This thread from day one was about a one can paint solution that anyone in the world could go into any paint store or hardware that has a measured mixing machine and ask for a gallon of paint be made the brand of paint was not as important as the outcome of the mix. We all know you can go to any paint store and find a paint color and ask the mix person I like this color but can you make it out of this different paint company base and they say sure no problem. So what they really need is a code to put into the machine and a base to start with in the correct luster.
I posted the below to another thread and it was somewhat off topic so what I would like to do is bring that discussion over to this thread where it's more appropriate. If anything of substance becomes of it I will then update the opening post to clearly explain what we come up with.
So below is a cut and paste from another thread and the direction I would like to take the efforts of this thread.
---------------------- --------------------------- ------------------- --------------------
I have advocated for a long time forget the silly commercial paint names and forget looking for a magic color chip at your favorite paint store to be a neutral gray. All these paints are formulated to please the eye and in order to do that some subtle color is required. No one paints a room flat black normally and no one wants to paint one a devoid of color neutral gray. I advocated lamp black in white base as did Bombadilhttp://archive.avsforum.com/avs-vb/...threadid=344875http://archive.avsforum.com/avs-vb/...threadid=418361
His first thread was LB and white and he devised a simple numbering system I always liked to identify the level of gray. He then identified that LB and white was not a true neutral and somehow felt raw umber was the magic bullet. I never quite bought into the raw umber but had no way to disprove its claims also.

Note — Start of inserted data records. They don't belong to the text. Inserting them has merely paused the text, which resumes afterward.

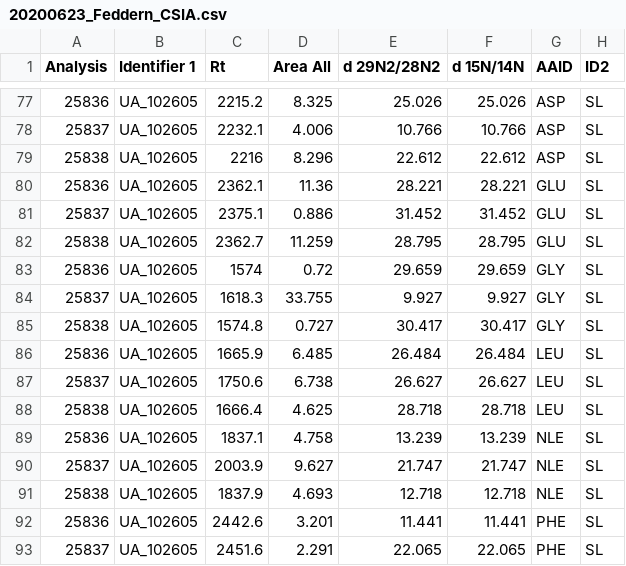
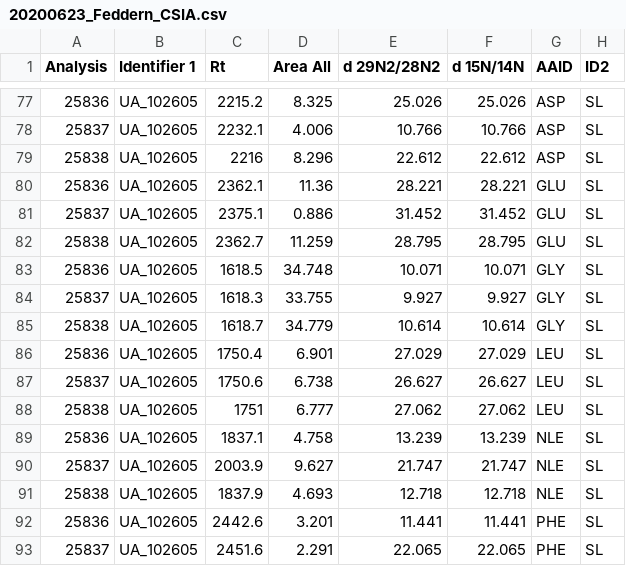
Before and after one commit to mfeddern/NACHO-PostProcessing, a CSV file: PostProcessing/Data/Clean/20200623_Feddern_CSIA.csv (was PostProcessing/Data/Clean/TODO/20200623_Feddern_CSIA.csv), drawn as a sheet; only a part is shown, gaps mark what is left out; the diff covers the shown part only.

```diff
--- a/PostProcessing/Data/Clean/TODO/20200623_Feddern_CSIA.csv
+++ b/PostProcessing/Data/Clean/20200623_Feddern_CSIA.csv
@@ -82,8 +82,8 @@
 25838,UA_102605,2362.7,11.259,28.795,28.795,GLU,SL
-25836,UA_102605,1574,0.72,29.659,29.659,GLY,SL
+25836,UA_102605,1618.5,34.748,10.071,10.071,GLY,SL
 25837,UA_102605,1618.3,33.755,9.927,9.927,GLY,SL
-25838,UA_102605,1574.8,0.727,30.417,30.417,GLY,SL
-25836,UA_102605,1665.9,6.485,26.484,26.484,LEU,SL
+25838,UA_102605,1618.7,34.779,10.614,10.614,GLY,SL
+25836,UA_102605,1750.4,6.901,27.029,27.029,LEU,SL
 25837,UA_102605,1750.6,6.738,26.627,26.627,LEU,SL
-25838,UA_102605,1666.4,4.625,28.718,28.718,LEU,SL
+25838,UA_102605,1751,6.777,27.062,27.062,LEU,SL
 25836,UA_102605,1837.1,4.758,13.239,13.239,NLE,SL
```
Also changed, not shown: 32 edited cells elsewhere in this file, 20 other files.
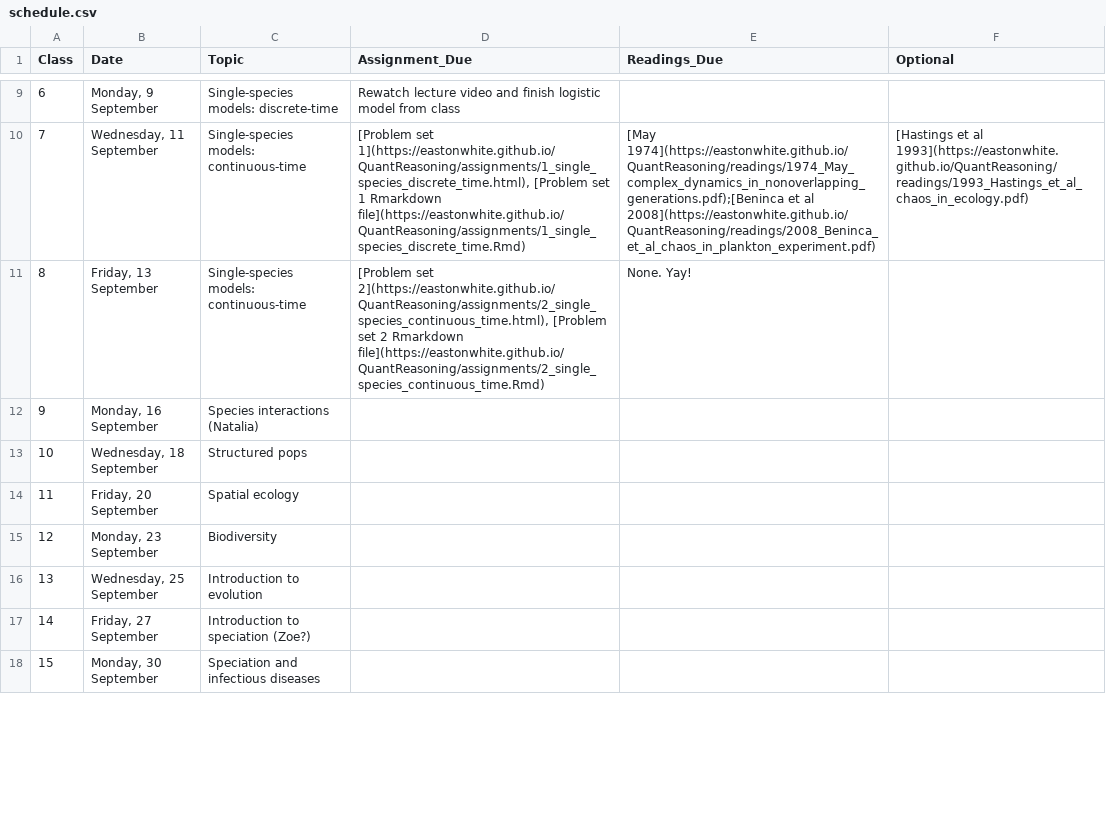
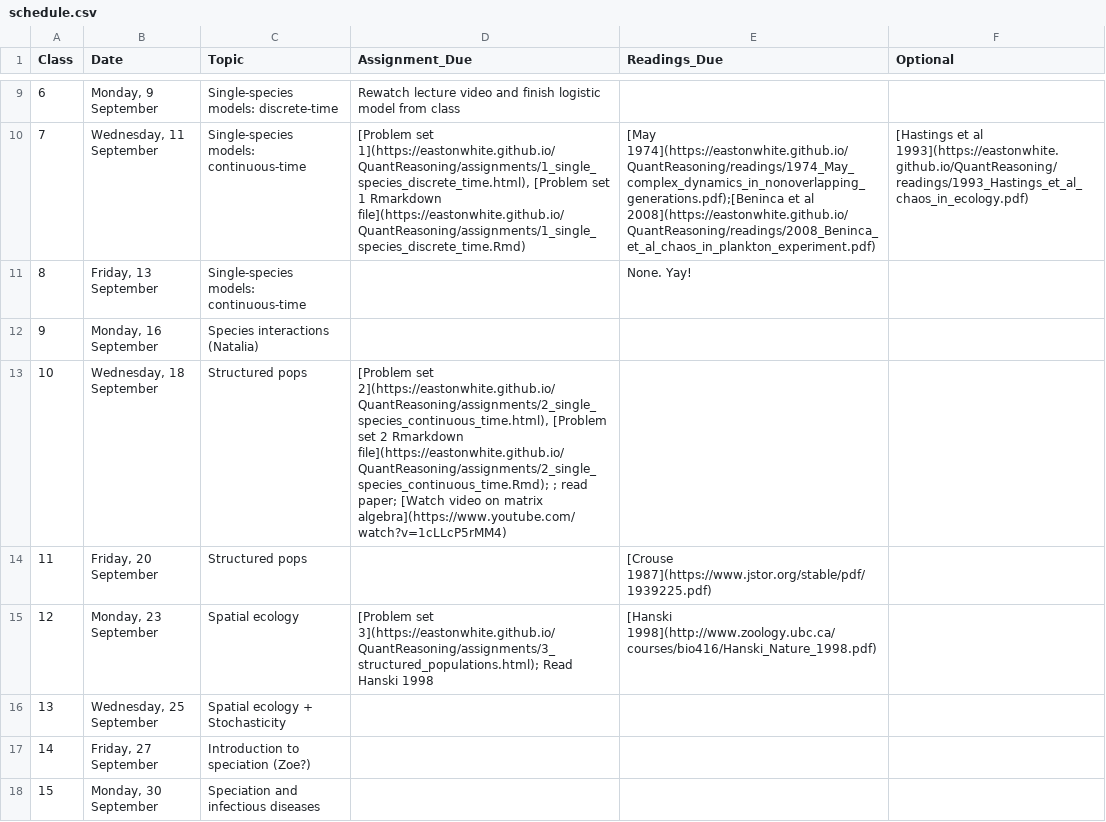
Before and after one commit to eastonwhite/QuantReasoning, a CSV file: schedule.csv, drawn as a sheet; only a part is shown, gaps mark what is left out; the diff covers the shown part only; the diff names each change by its address in the sheet, - before the commit and + after, or states it on an @@ line.

Commit message:
updated schedule and assignment 2

```diff
--- a/schedule.csv
+++ b/schedule.csv
-D11 (Assignment_Due): [Problem set 2](https://eastonwhite.github.io/QuantReasoning/assignments/2_single_species_continuous_time.html), [Problem set 2 Rmarkdown file](https://eastonwhite.github.io/QuantReasoning/assignments/2_single_species_continuous_time.Rmd)
+D11 (Assignment_Due): (empty)
-D13 (Assignment_Due): (empty)
+D13 (Assignment_Due): [Problem set 2](https://eastonwhite.github.io/QuantReasoning/assignments/2_single_species_continuous_time.html), [Problem set 2 Rmarkdown file](https://eastonwhite.github.io/QuantReasoning/assignments/2_single_species_continuous_time.Rmd); ; read paper; [Watch video on matrix algebra](https://www.youtube.com/watch?v=1cLLcP5rMM4)
-C14 (Topic): Spatial ecology
+C14 (Topic): Structured pops
-E14 (Readings_Due): (empty)
+E14 (Readings_Due): [Crouse 1987](https://www.jstor.org/stable/pdf/1939225.pdf)
-C15 (Topic): Biodiversity
+C15 (Topic): Spatial ecology
-D15 (Assignment_Due): (empty)
+D15 (Assignment_Due): [Problem set 3](https://eastonwhite.github.io/QuantReasoning/assignments/3_structured_populations.html); Read Hanski 1998
-E15 (Readings_Due): (empty)
+E15 (Readings_Due): [Hanski 1998](http://www.zoology.ubc.ca/courses/bio416/Hanski_Nature_1998.pdf)
-C16 (Topic): Introduction to evolution
+C16 (Topic): Spatial ecology + Stochasticity
```
Also changed, not shown: 5 edited cells elsewhere in this file, 4 other files.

Now we are learning yellow oxide may be a better pick. That's been a long time in coming and as Tiddler said it's a fall out of the experimentation over in the RGB thread. I don't have access to color testing equipment, but I would hope and ask of the members that do to see if a closer neutral gray can be made of paint store pigments white base, LB, and yellow oxide. The white base being a constant, then some constant proportion of the other two equated to a RGB outcome.
The additional item of improvement I chose to include in my simple solution thread was the addition of poly alone to the paint as a sheen adjuster. That's what I was really adding or trying to add beyond the Bombadil threads. That and a detail of the methodology one could follow to achieve a simple screen paint in one can that is easy to apply and would be adjustable to many projectors and screen sizes with different ambient levels of room light.
Like all things there are limitations to this and it's really for the guy that's able to be around the unity gain maybe a little more or a fair amount less.
One question I have had in the back of my mind and it deals with how pure a RGB number has to be to be considered good. I'm pretty sure a RGB of 180 180 181 would be good but really how bad is a 180 180 185 say?
Does anyone have the ability to look at the average projectors ability to correct for tiny changes in a neutral gray RGB and say we are grasping at straws when we worry about a change of X amount. I noticed the commercial screens tested all are far form neutral based on the exacting standards we seem to be placing on ourselves.
When raw umber was the corrective agent of choice I couldn't detect any difference with it in the mix or replaced with LB. Now that it may become yellow oxide I guess I'll have to try it and see.